What the task requires.
If a line below contains the word "this", count it. Please give the total and nothing else.

[Revision comparison data]
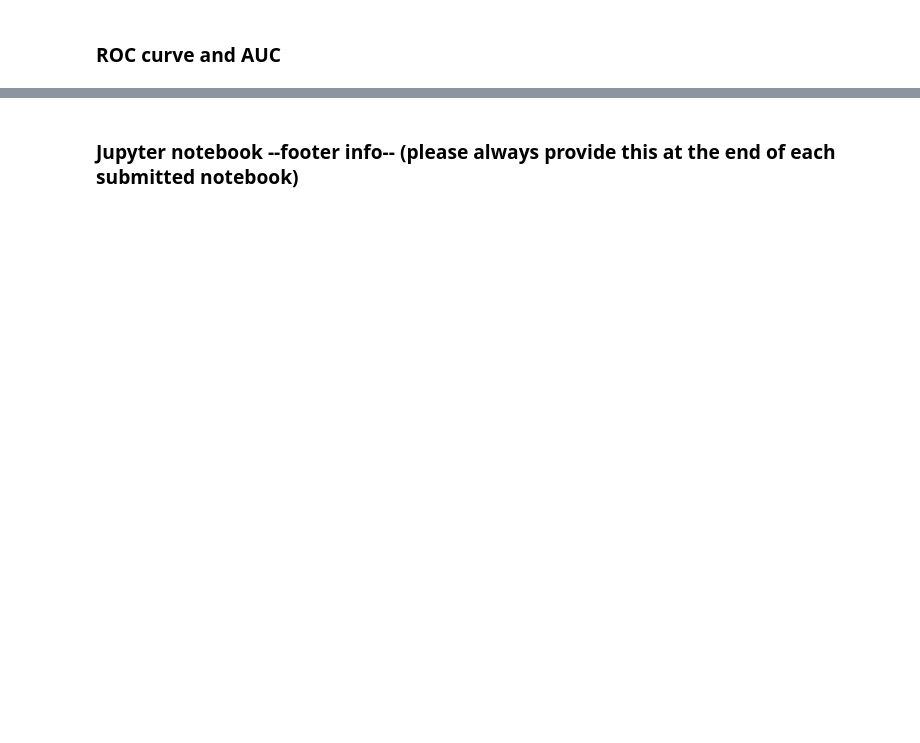
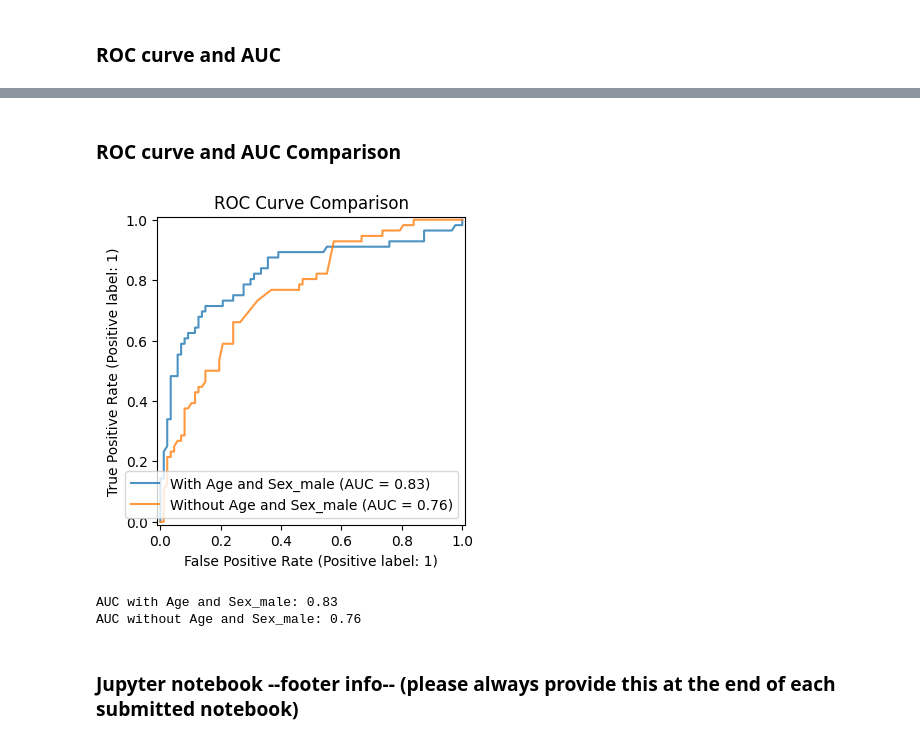
Before and after one commit to oetiklu1/data_analytics, a Jupyter notebook: Week_09/classification_analysis_titanic.ipynb, the cells around one changed output, grey strips where cells are left out. Saved outputs shown, nothing was run; the diff lists cells and outputs as text; code cells hidden in the pictures; blank space fills up the shorter version.

```diff
--- a/Week_09/classification_analysis_titanic.ipynb
+++ b/Week_09/classification_analysis_titanic.ipynb
@@ -408,3 +398,46 @@ plt.show()
+# %% [markdown]
+### ROC curve and AUC Comparison
+# %%
+# Model with 'Age' and 'Sex_male'
+X_full = df_titanic[['Age', 'Sex_male', 'Pclass', 'Fare']]
+y = df_titanic['Survived']
+
+X_train_full, X_test_full, y_train_full, y_test_full = train_test_split(X_full, y, test_size=0.2, random_state=42)
+
+rfc_full = RandomForestClassifier(random_state=20, max_depth=10)
+rfc_full.fit(X_train_full, y_train_full)
+
+# Model without 'Age' and 'Sex_male'
+X_reduced = df_titanic[['Pclass', 'Fare']]
+
+X_train_reduced, X_test_reduced, y_train_reduced, y_test_reduced = train_test_split(X_reduced, y, test_size=0.2, random_state=42)
+
+rfc_reduced = RandomForestClassifier(random_state=20, max_depth=10)
+rfc_reduced.fit(X_train_reduced, y_train_reduced)
+
+# Plot ROC curves
+plt.figure(figsize=(6,4))
+ax = plt.gca()
+RocCurveDisplay.from_estimator(rfc_full, X_test_full, y_test_full, ax=ax, alpha=0.8, name='With Age and Sex_male')
+RocCurveDisplay.from_estimator(rfc_reduced, X_test_reduced, y_test_reduced, ax=ax, alpha=0.8, name='Without Age and Sex_male')
+plt.title('ROC Curve Comparison')
+plt.show()
+
+# Calculate AUC values
+from sklearn.metrics import roc_auc_score
+
+y_score_full = rfc_full.predict_proba(X_test_full)[:,1]
+auc_full = roc_auc_score(y_test_full, y_score_full)
+
+y_score_reduced = rfc_reduced.predict_proba(X_test_reduced)[:,1]
+auc_reduced = roc_auc_score(y_test_reduced, y_score_reduced)
+
+print(f'AUC with Age and Sex_male: {auc_full:.2f}')
+print(f'AUC without Age and Sex_male: {auc_reduced:.2f}')
+# %% [output]
+[figure, added]
+AUC with Age and Sex_male: 0.83
+AUC without Age and Sex_male: 0.76
 # %% [markdown]
 ### Jupyter notebook --footer info-- (please always provide this at the end of each submitted notebook)
 # %%
```
Also changed, not shown: parts of 11 cells of this notebook.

Exercise solution.
2